Home improvement professionals should not be confusing a struggling housing market with a lack of opportunity in today’s tough economy. To the contrary, home remodeling has actually been pushing forward the past few years, and is expected to continue the push well into the future. But it is definitely not the same market we knew 10 years ago, and the ability to adapt to the tsunami of change will directly impact the future success of any home remodeling business.
If you are a contractor in the residential home renovation business and you’ve been a little down on your luck, then you need to consider this. In March, the Commerce Department said new-home sales had fallen 1.6% in February 2012 to a seasonally adjusted annual rate of 313,000 homes, representing a drop for the second straight month in a row. But at around the same time of the Department’s announcement, the Kitchen Cabinet Manufacturers Association stated that cabinet sales for February 2012 increased +5.7 percent compared to sales for February 2011. Why? It seems the reality of a depressed housing market, underwater mortgages and less spending capital has many homeowners looking at home renovation as an affordable option to selling and buying.
But it is a different world in 2012 and a strong buyers market is giving consumers the upper hand. Today’s cut throat home improvement industry has Americans looking for the best possible deal and contractors bidding against myriad estimates. And unfortunately, many of today’s talented home improvement professionals are doing business like it was the turn of the century and failing to adapt to their current environment. Operating Superior Kitchens and More, a wholesale kitchen cabinet business in Miami, I personally know how cut throat home improvement can get. Here are is some general tips based on what customers are saying in America’s toughest market of Miami.
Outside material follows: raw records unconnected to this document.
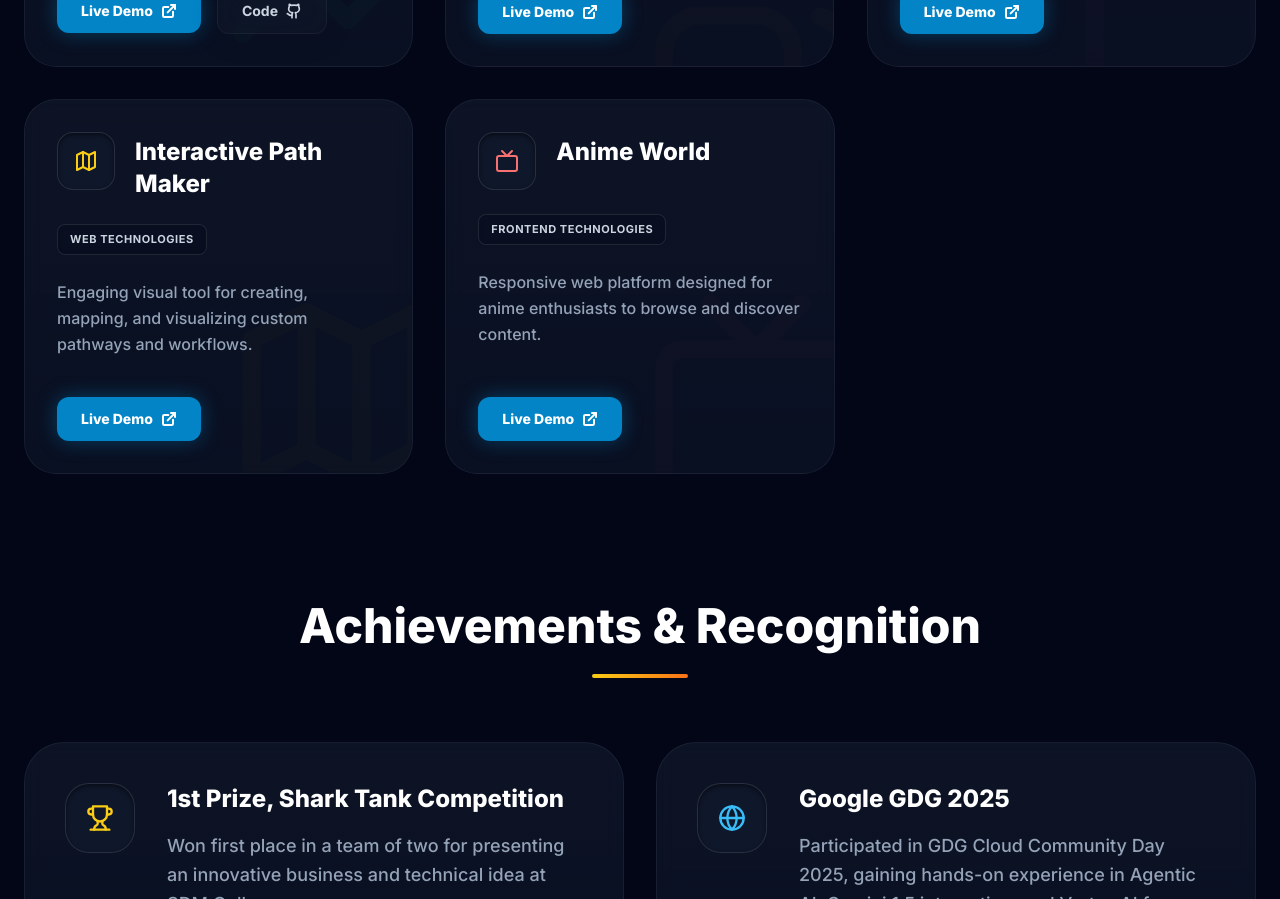
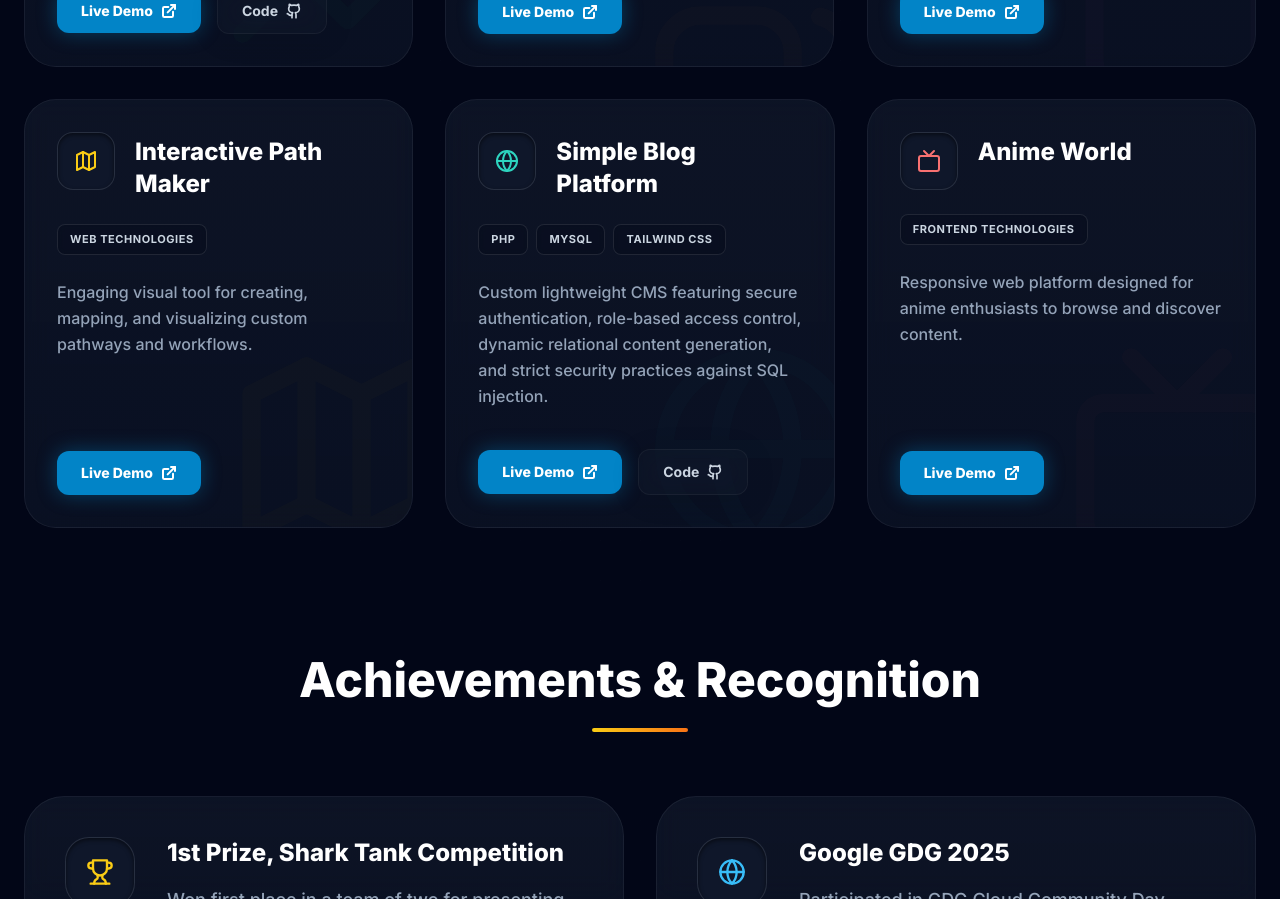
Before and after one commit to DhanushHebbar/DHANUSH_HEBBAR_PORTOFOLIO, a React (Vite) app: page / in a window 1280 px wide. Shown: the part 4980-5879 px from the top of the page. Built offline with nearby package versions, Linux system fonts and the light colour scheme.

Commit message:
Update App.jsx

```diff
--- a/src/App.jsx
+++ b/src/App.jsx
@@ -267,6 +267,14 @@ const PORTFOLIO_DATA = {
       description: "Engaging visual tool for creating, mapping, and visualizing custom pathways and workflows.",
       live: "https://interactive-path-maker.vercel.app",
       github: "#"
+    },
+    {
+      title: "Simple Blog Platform",
+      icon: <Globe size={24} className="text-teal-400" />,
+      tech: "PHP, MySQL, Tailwind CSS",
+      description: "Custom lightweight CMS featuring secure authentication, role-based access control, dynamic relational content generation, and strict security practices against SQL injection.",
+      live: "https://blogg.page.gd/",
+      github: "https://github.com/DhanushHebbar/PHP-Blog-platform"
     },
     {
       title: "Anime World",
```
Lowering your own operating costs is essential to compete and survive in today’s market. Homeowners are looking for rock bottom prices on the best quality they can find, and they are willing to see 10 individuals just like you to find what they are looking for. And the truth is so should you. In my business, the term “custom built kitchens” meant big profits in the times leading to the housing crisis. Many of my clients had specialized and flourished in cabinet door manufacturing and custom builds, and although profitable at the time, this kind of operation required significant time and costly overhead expenses. Today, many of those same clients are flocking to high quality Ready-to-Assemble or RTA cabinets, which not only saves them on cost, but a faster turnaround time on each kitchens means more time securing your next project.
It’s important to understand that today your average consumer is finding contractors one of 2 ways. Either offline through word-of-mouth or referrals from neighbors, family and friends, or online by throwing a quick question out on Facebook and checking Google reviews. Today, the internet has become a consumer’s best friend, and a good way to check a contractor’s reputation well in advance.
First thing to always keep in mind is that there is no business like referred business. Treat every single customer as you would your top customer, even if it means bending over backwards every once in a while. You will not believe how going that little extra mile to keep your customer happy can quickly turn into your next job or two. For homeowners, getting the right guy or girl for the job is 75% of the battle, and referred is always going to be preferred. There is never a shortage of home improvement nightmares caused by bad contractors, so even if you’re estimate came in a little higher than the next one, the piece of mind from a referral could be worth those few extra bucks.
Second, there is a reason why the internet was invented, so use it. If you are not leveraging the World Wide Web and the powerful tools it has to offer, then you might as well pack your bags and move to Antarctica, because no one is going to find you in this digital age. For the most part, you’re target market, is going to be “Googling” this and “Facebooking” that, a lot. Apply a little time to each day to your online efforts, because if not, you’re losing out on potential new customers, big time! More importantly, you can do a lot of good online advertising and marketing, like social networking, with little to no money.
Bottom line, a little research on emerging consumer demands and 21st century marketing strategies can go a long way.